Change detection outputs
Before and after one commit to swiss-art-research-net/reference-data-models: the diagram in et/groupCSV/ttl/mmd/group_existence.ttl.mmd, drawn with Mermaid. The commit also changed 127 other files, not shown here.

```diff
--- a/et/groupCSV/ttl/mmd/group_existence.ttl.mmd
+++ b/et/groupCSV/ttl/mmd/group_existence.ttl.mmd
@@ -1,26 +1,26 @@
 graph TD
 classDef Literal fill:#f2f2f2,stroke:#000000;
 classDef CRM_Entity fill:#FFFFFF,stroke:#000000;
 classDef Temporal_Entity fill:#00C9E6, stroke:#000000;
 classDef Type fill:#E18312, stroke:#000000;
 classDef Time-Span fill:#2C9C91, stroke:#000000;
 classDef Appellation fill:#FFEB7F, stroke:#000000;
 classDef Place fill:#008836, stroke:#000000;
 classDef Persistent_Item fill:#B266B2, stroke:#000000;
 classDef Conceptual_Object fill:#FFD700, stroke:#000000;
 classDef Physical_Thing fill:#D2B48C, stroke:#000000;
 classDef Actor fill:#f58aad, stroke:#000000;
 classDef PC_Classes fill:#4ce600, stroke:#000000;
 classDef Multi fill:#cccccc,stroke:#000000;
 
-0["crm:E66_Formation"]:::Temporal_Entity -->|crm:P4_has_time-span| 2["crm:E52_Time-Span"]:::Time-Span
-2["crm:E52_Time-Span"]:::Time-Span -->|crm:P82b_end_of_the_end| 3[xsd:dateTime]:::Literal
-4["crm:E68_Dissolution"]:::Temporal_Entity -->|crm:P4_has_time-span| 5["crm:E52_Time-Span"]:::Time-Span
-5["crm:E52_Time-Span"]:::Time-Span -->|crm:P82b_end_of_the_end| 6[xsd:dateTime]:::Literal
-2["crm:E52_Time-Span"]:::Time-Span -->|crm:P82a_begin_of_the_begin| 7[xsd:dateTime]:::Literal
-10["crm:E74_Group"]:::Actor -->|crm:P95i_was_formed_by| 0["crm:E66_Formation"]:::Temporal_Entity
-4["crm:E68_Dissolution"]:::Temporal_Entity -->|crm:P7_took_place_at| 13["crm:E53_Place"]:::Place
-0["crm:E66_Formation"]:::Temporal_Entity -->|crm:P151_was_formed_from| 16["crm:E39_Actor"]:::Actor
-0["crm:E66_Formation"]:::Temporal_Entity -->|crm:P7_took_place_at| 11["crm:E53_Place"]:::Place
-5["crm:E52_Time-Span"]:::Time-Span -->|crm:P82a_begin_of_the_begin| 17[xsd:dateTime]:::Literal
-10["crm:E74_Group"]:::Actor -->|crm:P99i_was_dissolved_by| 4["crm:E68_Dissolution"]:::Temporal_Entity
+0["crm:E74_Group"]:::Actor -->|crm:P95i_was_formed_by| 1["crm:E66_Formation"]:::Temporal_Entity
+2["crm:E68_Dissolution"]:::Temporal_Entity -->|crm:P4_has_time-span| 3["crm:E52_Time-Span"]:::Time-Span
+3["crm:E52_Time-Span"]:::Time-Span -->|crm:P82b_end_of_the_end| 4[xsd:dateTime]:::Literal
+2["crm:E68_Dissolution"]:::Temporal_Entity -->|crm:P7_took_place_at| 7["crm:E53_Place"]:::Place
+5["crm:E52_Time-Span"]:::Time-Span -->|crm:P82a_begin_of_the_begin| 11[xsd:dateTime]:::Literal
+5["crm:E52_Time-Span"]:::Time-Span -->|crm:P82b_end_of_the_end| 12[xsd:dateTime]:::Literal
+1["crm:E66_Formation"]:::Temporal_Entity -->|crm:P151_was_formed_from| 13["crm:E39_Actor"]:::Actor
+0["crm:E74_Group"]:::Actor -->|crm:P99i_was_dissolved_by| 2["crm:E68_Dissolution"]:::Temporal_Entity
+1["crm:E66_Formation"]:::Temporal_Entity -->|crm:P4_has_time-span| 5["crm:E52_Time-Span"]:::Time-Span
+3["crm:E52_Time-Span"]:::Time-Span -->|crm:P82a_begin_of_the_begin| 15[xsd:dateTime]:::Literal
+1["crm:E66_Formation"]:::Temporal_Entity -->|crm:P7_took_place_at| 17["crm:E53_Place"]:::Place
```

* [ACTIVITY]:
As the exercise requires, copy out the data shown above word for word.

* [TASK RESULT]:
Before and after one commit to swiss-art-research-net/reference-data-models: the diagram in et/groupCSV/ttl/mmd/group_existence.ttl.mmd, drawn with Mermaid. The commit also changed 127 other files, not shown here.

```diff
--- a/et/groupCSV/ttl/mmd/group_existence.ttl.mmd
+++ b/et/groupCSV/ttl/mmd/group_existence.ttl.mmd
@@ -1,26 +1,26 @@
 graph TD
 classDef Literal fill:#f2f2f2,stroke:#000000;
 classDef CRM_Entity fill:#FFFFFF,stroke:#000000;
 classDef Temporal_Entity fill:#00C9E6, stroke:#000000;
 classDef Type fill:#E18312, stroke:#000000;
 classDef Time-Span fill:#2C9C91, stroke:#000000;
 classDef Appellation fill:#FFEB7F, stroke:#000000;
 classDef Place fill:#008836, stroke:#000000;
 classDef Persistent_Item fill:#B266B2, stroke:#000000;
 classDef Conceptual_Object fill:#FFD700, stroke:#000000;
 classDef Physical_Thing fill:#D2B48C, stroke:#000000;
 classDef Actor fill:#f58aad, stroke:#000000;
 classDef PC_Classes fill:#4ce600, stroke:#000000;
 classDef Multi fill:#cccccc,stroke:#000000;
 
-0["crm:E66_Formation"]:::Temporal_Entity -->|crm:P4_has_time-span| 2["crm:E52_Time-Span"]:::Time-Span
-2["crm:E52_Time-Span"]:::Time-Span -->|crm:P82b_end_of_the_end| 3[xsd:dateTime]:::Literal
-4["crm:E68_Dissolution"]:::Temporal_Entity -->|crm:P4_has_time-span| 5["crm:E52_Time-Span"]:::Time-Span
-5["crm:E52_Time-Span"]:::Time-Span -->|crm:P82b_end_of_the_end| 6[xsd:dateTime]:::Literal
-2["crm:E52_Time-Span"]:::Time-Span -->|crm:P82a_begin_of_the_begin| 7[xsd:dateTime]:::Literal
-10["crm:E74_Group"]:::Actor -->|crm:P95i_was_formed_by| 0["crm:E66_Formation"]:::Temporal_Entity
-4["crm:E68_Dissolution"]:::Temporal_Entity -->|crm:P7_took_place_at| 13["crm:E53_Place"]:::Place
-0["crm:E66_Formation"]:::Temporal_Entity -->|crm:P151_was_formed_from| 16["crm:E39_Actor"]:::Actor
-0["crm:E66_Formation"]:::Temporal_Entity -->|crm:P7_took_place_at| 11["crm:E53_Place"]:::Place
-5["crm:E52_Time-Span"]:::Time-Span -->|crm:P82a_begin_of_the_begin| 17[xsd:dateTime]:::Literal
-10["crm:E74_Group"]:::Actor -->|crm:P99i_was_dissolved_by| 4["crm:E68_Dissolution"]:::Temporal_Entity
+0["crm:E74_Group"]:::Actor -->|crm:P95i_was_formed_by| 1["crm:E66_Formation"]:::Temporal_Entity
+2["crm:E68_Dissolution"]:::Temporal_Entity -->|crm:P4_has_time-span| 3["crm:E52_Time-Span"]:::Time-Span
+3["crm:E52_Time-Span"]:::Time-Span -->|crm:P82b_end_of_the_end| 4[xsd:dateTime]:::Literal
+2["crm:E68_Dissolution"]:::Temporal_Entity -->|crm:P7_took_place_at| 7["crm:E53_Place"]:::Place
+5["crm:E52_Time-Span"]:::Time-Span -->|crm:P82a_begin_of_the_begin| 11[xsd:dateTime]:::Literal
+5["crm:E52_Time-Span"]:::Time-Span -->|crm:P82b_end_of_the_end| 12[xsd:dateTime]:::Literal
+1["crm:E66_Formation"]:::Temporal_Entity -->|crm:P151_was_formed_from| 13["crm:E39_Actor"]:::Actor
+0["crm:E74_Group"]:::Actor -->|crm:P99i_was_dissolved_by| 2["crm:E68_Dissolution"]:::Temporal_Entity
+1["crm:E66_Formation"]:::Temporal_Entity -->|crm:P4_has_time-span| 5["crm:E52_Time-Span"]:::Time-Span
+3["crm:E52_Time-Span"]:::Time-Span -->|crm:P82a_begin_of_the_begin| 15[xsd:dateTime]:::Literal
+1["crm:E66_Formation"]:::Temporal_Entity -->|crm:P7_took_place_at| 17["crm:E53_Place"]:::Place
```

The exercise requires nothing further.